In addition, what God sees in a sinner’s heart and mind will eventually be known to the sinner: “They will be loathsome in their own sight for the evils that they have committed, for all their abominations” (Ezekiel 6:9b). And to the rest of us: “Nothing is hidden that will not be made manifest, nor is anything secret that will not be known and come to light” (Luke 8:17).
As a result, our response to sin should always be immediate and courageous: “Thus says the Lord Gᴏᴅ: ‘Clap your hands and stamp your foot and say, Alas, because of all the evil abominations of the house of Israel, for they shall fall by the sword, by famine, and by pestilence” (Ezekiel 6:11).
Why Satan loves to use “secret” sins
Let’s take a moment to unmask Satan’s strategy behind “secret” sins.
Our enemy wants us to commit adultery, but if we refuse, he tempts us to view pornography with the justification that at least we are not committing adultery. If we will not view pornography, he tempts us with lustful thoughts with the justification that at least we are not viewing pornography. This is because he knows that, as Jesus warned us, “Everyone who looks at a woman with lustful intent has already committed adultery with her in his heart” (Matthew 5:28).
If you are thinking that this paragraph does not apply to you, beware: Satan will then tempt you with other sins with the justification that at least you are not committing sexual sins.
Why does the devil love to use “secret” sins?
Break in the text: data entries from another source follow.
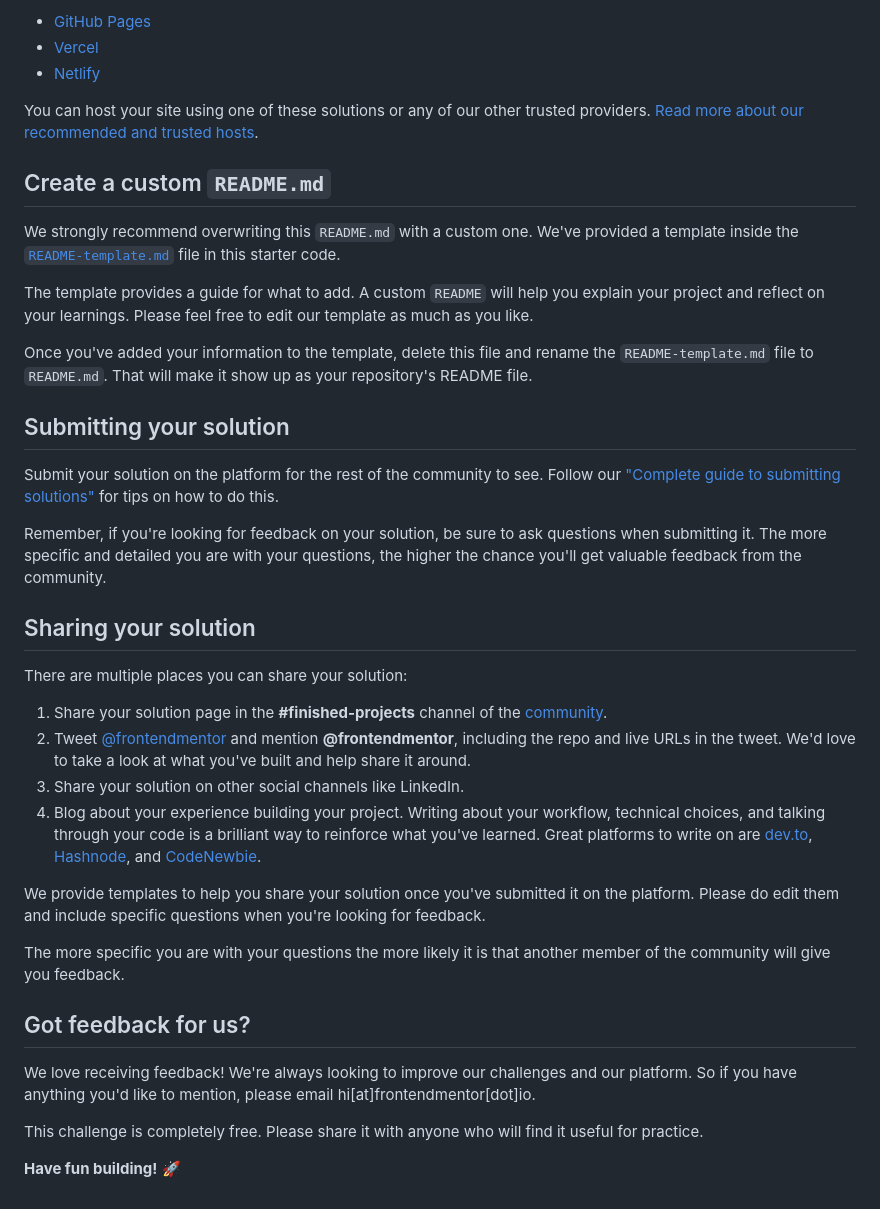
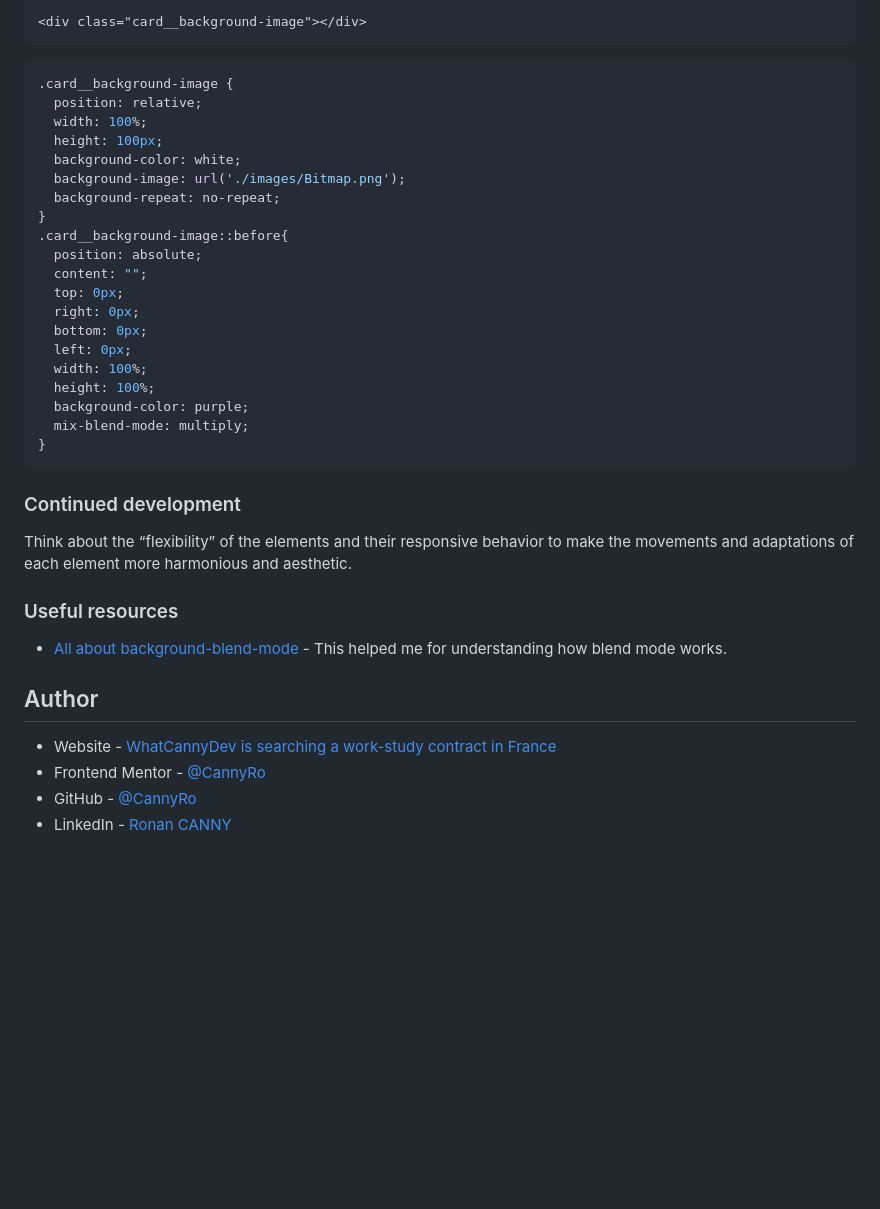
Before and after one commit to CannyRo/FrontendMentor_StatsPreviewCardComponent_8JqbgoU62, a Markdown page: README.md, the part around the change printed below. Rendered like a GitHub page; blank space fills up the shorter version.

````diff
--- a/README.md
+++ b/README.md
@@ -51,41 +57,42 @@ As mentioned above, there are many ways to host your project for free. Our recom
 
-- [GitHub Pages](https://pages.github.com/)
-- [Vercel](https://vercel.com/)
-- [Netlify](https://www.netlify.com/)
+```html
+<div class="card__background-image"></div>
+```
+```css
+.card__background-image {
+  position: relative;
+  width: 100%;
+  height: 100px;
+  background-color: white;
+  background-image: url('./images/Bitmap.png');
+  background-repeat: no-repeat;
+}
+.card__background-image::before{
+  position: absolute;
+  content: "";
+  top: 0px;
+  right: 0px;
+  bottom: 0px;
+  left: 0px;
+  width: 100%;
+  height: 100%;
+  background-color: purple;
+  mix-blend-mode: multiply;
+}
+```
 
-You can host your site using one of these solutions or any of our other trusted providers. [Read more about our recommended and trusted hosts](https://medium.com/frontend-mentor/frontend-mentor-trusted-hosting-providers-bf000dfebe).
+### Continued development
 
-## Create a custom `README.md`
+Think about the “flexibility” of the elements and their responsive behavior to make the movements and adaptations of each element more harmonious and aesthetic.
 
-We strongly recommend overwriting this `README.md` with a custom one. We've provided a template inside the [`README-template.md`](./README-template.md) file in this starter code.
 
-The template provides a guide for what to add. A custom `README` will help you explain your project and reflect on your learnings. Please feel free to edit our template as much as you like.
+### Useful resources
 
-Once you've added your information to the template, delete this file and rename the `README-template.md` file to `README.md`. That will make it show up as your repository's README file.
+- [All about background-blend-mode](https://css-tricks.com/almanac/properties/b/background-blend-mode/) - This helped me for understanding how blend mode works.
 
-## Submitting your solution
+## Author
 
-Submit your solution on the platform for the rest of the community to see. Follow our ["Complete guide to submitting solutions"](https://medium.com/frontend-mentor/a-complete-guide-to-submitting-solutions-on-frontend-mentor-ac6384162248) for tips on how to do this.
-
-Remember, if you're looking for feedback on your solution, be sure to ask questions when submitting it. The more specific and detailed you are with your questions, the higher the chance you'll get valuable feedback from the community.
-
-## Sharing your solution
-
-There are multiple places you can share your solution:
-
-1. Share your solution page in the **#finished-projects** channel of the [community](https://www.frontendmentor.io/community).
-2. Tweet [@frontendmentor](https://twitter.com/frontendmentor) and mention **@frontendmentor**, including the repo and live URLs in the tweet. We'd love to take a look at what you've built and help share it around.
-3. Share your solution on other social channels like LinkedIn.
-4. Blog about your experience building your project. Writing about your workflow, technical choices, and talking through your code is a brilliant way to reinforce what you've learned. Great platforms to write on are [dev.to](https://dev.to/), [Hashnode](https://hashnode.com/), and [CodeNewbie](https://community.codenewbie.org/).
-
-We provide templates to help you share your solution once you've submitted it on the platform. Please do edit them and include specific questions when you're looking for feedback.
-
-The more specific you are with your questions the more likely it is that another member of the community will give you feedback.
-
-## Got feedback for us?
-
-We love receiving feedback! We're always looking to improve our challenges and our platform. So if you have anything you'd like to mention, please email hi[at]frontendmentor[dot]io.
-
-This challenge is completely free. Please share it with anyone who will find it useful for practice.
-
-**Have fun building!** 🚀
+- Website - [WhatCannyDev is searching a work-study contract in France](https://cannyro.github.io/hire_mr_canny/en)
+- Frontend Mentor - [@CannyRo](https://www.frontendmentor.io/profile/CannyRo)
+- GitHub - [@CannyRo](https://github.com/CannyRo)
+- LinkedIn - [Ronan CANNY](https://www.linkedin.com/in/ronan-canny-b29443277/)
````
Also changed, not shown: other parts of README.md (+31 -25 lines), README-template.md (deleted, +0 -110 lines), screenshot.jpg (added).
Because he knows what they do to us: “desire when it has conceived gives birth to sin, and sin when it is fully grown brings forth death” (James 1:15). And he knows that any sins, known by others or not, are enough to grieve and “quench” the Holy Spirit’s work in and through our lives in the world (Ephesians 4:30; 1 Thessalonians 5:19).
Oswald Chambers warned: “Even the very smallest thing that we allow in our lives that is not under the control of the Holy Spirit is completely sufficient to account for spiritual confusion” and “can only be conquered through obedience.”
“Secret” sins and public religion
Paradoxically, Satan is pleased when we commit “secret” sins while maintaining public religiosity. When we persist in private sin while preaching sermons, leading Bible studies, attending worship services, or writing or reading articles like this one, we are tempted to believe that our “private” sins are not harming others or we could not be engaged in such religious activity.
However, because the Holy Spirit cannot fully use a person who persists in unconfessed sin (cf. Romans 8:6–8), our spiritual activities have little effect on the larger culture. Our salt “has lost its taste” and our light is “under a basket” (Matthew 5:13, 15). Neither can then fulfill their transforming purpose in the world.
The lure and prevalence of “secret” sin help explain the truth of A. W. Tozer’s observation: “If the Holy Spirit was withdrawn from the church today, 95 percent of what we do would go on and no one would know the difference. If the Holy Spirit had been withdrawn from the New Testament church, 95 percent of what they did would stop, and everybody would know the difference.”
How strong are your batteries?
You have perhaps had this experience: the power goes out at night, so you hunt for a flashlight. You find one in a drawer and turn it on, but the bulb barely glows in the dark. You replace the batteries, but the flashlight still doesn’t work. It turns out that the contacts between the flashlight and the batteries are corroded with disuse.
Only when you clean out the corrosion and replace the batteries can the flashlight dispel the darkness it was created to defeat.
When the batteries are weak, the darkness is strong. When the batteries are strong, the darkness is weak.
Is the spiritual darkness of our day growing weaker or stronger?